I have recently become extremely concerned about the practice of boiling lobsters alive.

Although I always presumed that they were covered by WASK (The Welfare of Animals (Slaughter or Killing) Regulations 1995), I now understand that this is not the case. Could you tell why this is? It is especially puzzling given that New Zealand (and parts of Italy) have legislation in place that protects the welfare of lobsters and crabs.

Sadly, lobsters and crabs are increasingly being sold alive in stores for people to take home and kill in any way they see fit. Obviously, these people have no training. The most common way of killing lobsters is throwing them alive into boiling water – a practice which also happens regularly in restaurants that sell live shellfish. Whoever does it, the result is likely to be the same: a slow and excruciating death.

It is a myth that crabs and lobsters do not feel pain. Crabs take four to five minutes to die in boiling water, while lobsters can take three or more minutes. Lobsters’ tails are often observed flapping around as they try to escape the boiling water and they only die only when their core temperature reaches 34C. Crabs are sometimes placed in fresh water to 'drown' for up to eight hours, as they will often shed their claws and legs as a defence mechanism in boiling water.

Another method of killing lobsters down the middle with a sharp knife is an inexact way of doing so, and because of the animal’s physiology is unlikely to cause quick and immediate death.

A 2005 report on the protection of animals used for scientific and experimental purposes, prepared by the European Food Safety Authority (EFSA) for the European Commission, concluded that the largest of the decapods have a pain system and complex cognitive capacity. They were then assigned Category 1 status: animals that are able to experience pain and distress.

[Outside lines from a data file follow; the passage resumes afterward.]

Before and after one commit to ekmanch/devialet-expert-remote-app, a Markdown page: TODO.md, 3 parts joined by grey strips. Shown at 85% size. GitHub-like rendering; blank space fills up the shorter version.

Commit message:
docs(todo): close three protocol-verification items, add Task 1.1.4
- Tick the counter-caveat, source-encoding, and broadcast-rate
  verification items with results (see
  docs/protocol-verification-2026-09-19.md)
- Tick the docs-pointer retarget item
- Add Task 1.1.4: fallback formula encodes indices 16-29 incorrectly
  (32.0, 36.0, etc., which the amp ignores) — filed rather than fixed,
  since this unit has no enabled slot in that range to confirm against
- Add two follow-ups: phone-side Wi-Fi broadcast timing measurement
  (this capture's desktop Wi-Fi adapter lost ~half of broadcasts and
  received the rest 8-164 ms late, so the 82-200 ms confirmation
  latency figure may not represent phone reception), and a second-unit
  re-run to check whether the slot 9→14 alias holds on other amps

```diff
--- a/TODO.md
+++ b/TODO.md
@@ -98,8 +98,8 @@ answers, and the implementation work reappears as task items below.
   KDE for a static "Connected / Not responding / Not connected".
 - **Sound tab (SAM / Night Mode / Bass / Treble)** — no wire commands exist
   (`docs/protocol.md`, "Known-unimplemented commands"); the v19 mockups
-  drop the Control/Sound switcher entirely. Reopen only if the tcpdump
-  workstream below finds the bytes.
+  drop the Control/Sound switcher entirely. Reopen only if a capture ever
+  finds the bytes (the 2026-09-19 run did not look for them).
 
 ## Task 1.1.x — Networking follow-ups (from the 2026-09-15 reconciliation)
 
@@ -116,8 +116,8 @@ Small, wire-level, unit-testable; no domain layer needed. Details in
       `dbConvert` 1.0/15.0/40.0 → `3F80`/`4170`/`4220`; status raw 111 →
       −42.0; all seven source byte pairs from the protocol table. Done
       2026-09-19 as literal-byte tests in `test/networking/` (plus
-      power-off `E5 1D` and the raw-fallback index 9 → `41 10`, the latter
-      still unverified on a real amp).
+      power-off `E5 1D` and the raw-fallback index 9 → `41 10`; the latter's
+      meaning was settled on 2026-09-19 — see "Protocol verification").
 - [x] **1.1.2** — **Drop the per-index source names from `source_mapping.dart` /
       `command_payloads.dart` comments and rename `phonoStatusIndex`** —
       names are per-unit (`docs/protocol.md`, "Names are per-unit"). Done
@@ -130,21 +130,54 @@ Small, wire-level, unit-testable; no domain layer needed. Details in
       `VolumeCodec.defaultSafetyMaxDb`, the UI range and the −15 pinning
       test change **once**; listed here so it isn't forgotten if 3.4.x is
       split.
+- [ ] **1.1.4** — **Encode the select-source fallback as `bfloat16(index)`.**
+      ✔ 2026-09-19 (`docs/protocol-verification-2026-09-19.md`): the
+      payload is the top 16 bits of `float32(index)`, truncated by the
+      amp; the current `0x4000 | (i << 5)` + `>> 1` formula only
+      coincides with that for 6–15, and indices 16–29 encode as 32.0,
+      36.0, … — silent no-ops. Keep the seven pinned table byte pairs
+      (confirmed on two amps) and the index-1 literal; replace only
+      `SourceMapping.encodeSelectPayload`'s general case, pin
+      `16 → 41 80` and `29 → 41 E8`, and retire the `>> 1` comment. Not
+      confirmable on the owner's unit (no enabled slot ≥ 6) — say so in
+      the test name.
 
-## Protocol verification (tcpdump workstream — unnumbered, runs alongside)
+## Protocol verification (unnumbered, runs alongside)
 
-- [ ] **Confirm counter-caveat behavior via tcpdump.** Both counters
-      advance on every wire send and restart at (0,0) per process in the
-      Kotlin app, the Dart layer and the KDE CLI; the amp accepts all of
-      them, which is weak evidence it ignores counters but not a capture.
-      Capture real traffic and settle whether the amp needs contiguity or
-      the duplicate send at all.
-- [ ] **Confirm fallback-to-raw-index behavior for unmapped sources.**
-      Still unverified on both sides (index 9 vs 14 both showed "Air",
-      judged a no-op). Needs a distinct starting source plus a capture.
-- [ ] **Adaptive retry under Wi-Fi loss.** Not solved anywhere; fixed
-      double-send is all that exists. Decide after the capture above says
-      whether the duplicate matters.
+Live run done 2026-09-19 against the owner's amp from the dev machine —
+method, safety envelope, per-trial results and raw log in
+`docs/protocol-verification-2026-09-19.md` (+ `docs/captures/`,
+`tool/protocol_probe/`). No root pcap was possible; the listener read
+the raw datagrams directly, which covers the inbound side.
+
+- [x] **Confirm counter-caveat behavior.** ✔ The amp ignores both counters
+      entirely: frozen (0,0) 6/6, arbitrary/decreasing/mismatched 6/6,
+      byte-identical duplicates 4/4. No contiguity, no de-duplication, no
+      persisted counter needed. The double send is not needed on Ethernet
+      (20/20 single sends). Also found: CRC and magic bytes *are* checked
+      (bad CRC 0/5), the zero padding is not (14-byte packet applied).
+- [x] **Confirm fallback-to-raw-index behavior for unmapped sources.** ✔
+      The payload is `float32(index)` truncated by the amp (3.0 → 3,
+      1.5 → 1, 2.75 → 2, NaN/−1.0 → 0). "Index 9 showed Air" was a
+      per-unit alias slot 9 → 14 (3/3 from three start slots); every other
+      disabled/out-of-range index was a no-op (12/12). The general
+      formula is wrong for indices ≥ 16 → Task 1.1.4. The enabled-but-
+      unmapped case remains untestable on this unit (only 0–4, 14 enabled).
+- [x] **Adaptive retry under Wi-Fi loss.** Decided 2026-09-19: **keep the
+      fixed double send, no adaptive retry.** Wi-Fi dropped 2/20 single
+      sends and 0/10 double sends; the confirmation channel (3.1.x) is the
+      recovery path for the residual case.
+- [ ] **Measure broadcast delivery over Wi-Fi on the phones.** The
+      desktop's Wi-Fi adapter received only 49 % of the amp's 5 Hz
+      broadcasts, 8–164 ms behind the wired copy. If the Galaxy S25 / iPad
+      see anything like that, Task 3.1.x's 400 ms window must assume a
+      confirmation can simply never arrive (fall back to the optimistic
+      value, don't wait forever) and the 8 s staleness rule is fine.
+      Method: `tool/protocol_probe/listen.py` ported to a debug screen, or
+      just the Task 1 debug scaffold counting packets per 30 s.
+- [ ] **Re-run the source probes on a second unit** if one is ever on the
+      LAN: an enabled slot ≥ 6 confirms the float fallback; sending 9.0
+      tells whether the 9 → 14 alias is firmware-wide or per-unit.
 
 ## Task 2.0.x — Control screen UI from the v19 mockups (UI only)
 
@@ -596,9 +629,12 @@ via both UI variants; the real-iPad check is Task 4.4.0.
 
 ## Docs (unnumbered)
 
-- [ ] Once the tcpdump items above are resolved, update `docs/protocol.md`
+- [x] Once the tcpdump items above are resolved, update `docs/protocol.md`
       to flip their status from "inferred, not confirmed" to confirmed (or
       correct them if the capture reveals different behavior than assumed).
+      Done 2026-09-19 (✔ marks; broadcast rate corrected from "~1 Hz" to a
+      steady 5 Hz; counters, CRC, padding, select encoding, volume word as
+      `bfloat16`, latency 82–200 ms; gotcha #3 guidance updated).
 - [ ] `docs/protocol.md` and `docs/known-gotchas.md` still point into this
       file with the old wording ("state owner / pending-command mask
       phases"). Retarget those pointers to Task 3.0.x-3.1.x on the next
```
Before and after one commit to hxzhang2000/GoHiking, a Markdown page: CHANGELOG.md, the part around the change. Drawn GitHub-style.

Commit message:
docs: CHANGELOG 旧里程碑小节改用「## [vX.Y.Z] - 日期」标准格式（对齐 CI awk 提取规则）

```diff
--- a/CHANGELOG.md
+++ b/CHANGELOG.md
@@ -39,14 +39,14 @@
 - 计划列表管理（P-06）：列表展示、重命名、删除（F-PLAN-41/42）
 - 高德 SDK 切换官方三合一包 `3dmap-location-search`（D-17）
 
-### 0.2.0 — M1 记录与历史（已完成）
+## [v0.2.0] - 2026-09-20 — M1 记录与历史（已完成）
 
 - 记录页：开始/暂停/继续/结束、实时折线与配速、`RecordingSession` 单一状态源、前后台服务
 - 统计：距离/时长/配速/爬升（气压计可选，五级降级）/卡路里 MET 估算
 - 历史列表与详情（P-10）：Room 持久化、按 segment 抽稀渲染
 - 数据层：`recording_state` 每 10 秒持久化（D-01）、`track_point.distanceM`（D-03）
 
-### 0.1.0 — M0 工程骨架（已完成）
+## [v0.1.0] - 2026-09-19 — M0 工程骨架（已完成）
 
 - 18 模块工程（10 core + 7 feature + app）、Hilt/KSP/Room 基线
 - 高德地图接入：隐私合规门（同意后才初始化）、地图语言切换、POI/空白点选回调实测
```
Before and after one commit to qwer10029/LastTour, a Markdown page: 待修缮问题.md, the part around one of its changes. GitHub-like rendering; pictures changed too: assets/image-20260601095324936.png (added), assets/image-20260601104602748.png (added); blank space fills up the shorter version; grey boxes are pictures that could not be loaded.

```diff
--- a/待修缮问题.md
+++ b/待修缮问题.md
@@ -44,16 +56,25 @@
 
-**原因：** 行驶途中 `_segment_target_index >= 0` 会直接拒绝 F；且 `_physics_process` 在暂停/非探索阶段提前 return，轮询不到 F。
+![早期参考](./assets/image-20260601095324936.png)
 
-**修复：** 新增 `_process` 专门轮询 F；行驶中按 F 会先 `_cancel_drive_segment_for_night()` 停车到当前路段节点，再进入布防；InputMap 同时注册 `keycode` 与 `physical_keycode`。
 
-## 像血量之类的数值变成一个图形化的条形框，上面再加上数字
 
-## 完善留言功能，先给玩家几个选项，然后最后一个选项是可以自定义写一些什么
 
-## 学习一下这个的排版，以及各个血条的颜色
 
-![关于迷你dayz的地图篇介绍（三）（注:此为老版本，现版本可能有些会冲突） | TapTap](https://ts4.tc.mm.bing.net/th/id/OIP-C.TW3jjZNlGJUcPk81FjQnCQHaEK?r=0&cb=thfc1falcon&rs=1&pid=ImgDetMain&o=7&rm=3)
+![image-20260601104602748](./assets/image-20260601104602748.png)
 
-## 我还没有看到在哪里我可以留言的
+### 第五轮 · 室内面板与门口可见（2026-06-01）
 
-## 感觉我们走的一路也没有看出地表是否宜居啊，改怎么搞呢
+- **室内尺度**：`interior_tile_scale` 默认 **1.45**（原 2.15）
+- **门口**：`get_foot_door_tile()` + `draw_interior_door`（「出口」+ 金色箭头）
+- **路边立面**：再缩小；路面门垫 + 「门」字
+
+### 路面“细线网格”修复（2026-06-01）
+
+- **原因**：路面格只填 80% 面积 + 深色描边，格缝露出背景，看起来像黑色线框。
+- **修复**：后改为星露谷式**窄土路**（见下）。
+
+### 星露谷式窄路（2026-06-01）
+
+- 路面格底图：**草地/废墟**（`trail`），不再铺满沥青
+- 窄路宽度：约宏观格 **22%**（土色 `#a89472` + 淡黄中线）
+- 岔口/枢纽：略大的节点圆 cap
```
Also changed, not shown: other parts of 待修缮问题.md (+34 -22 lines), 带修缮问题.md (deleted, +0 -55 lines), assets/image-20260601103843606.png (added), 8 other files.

It would appear to be clear cut that lobsters feel pain and so should be afforded the same protection under UK law afforded to other animals killed for food. However, despite EFSA stating that – amongst other methods – “placing crustaceans directly into boiling water” was most likely to cause pain and distress, this method of killing lobsters is common and currently legal in Britain.

Please ban the practice of selling live animals for the public to take home and slaughter. Also, please make it an urgent priority to extend animal welfare guidelines to cover lobsters, crabs and other shellfish.

I look forward to hearing back from you.

Yours faithfully
[your contact details]

 

Note: with reference to crabs 'drowning' this means placing salt water animals in fresh water - which effectively causes slow suffocation and eventual death.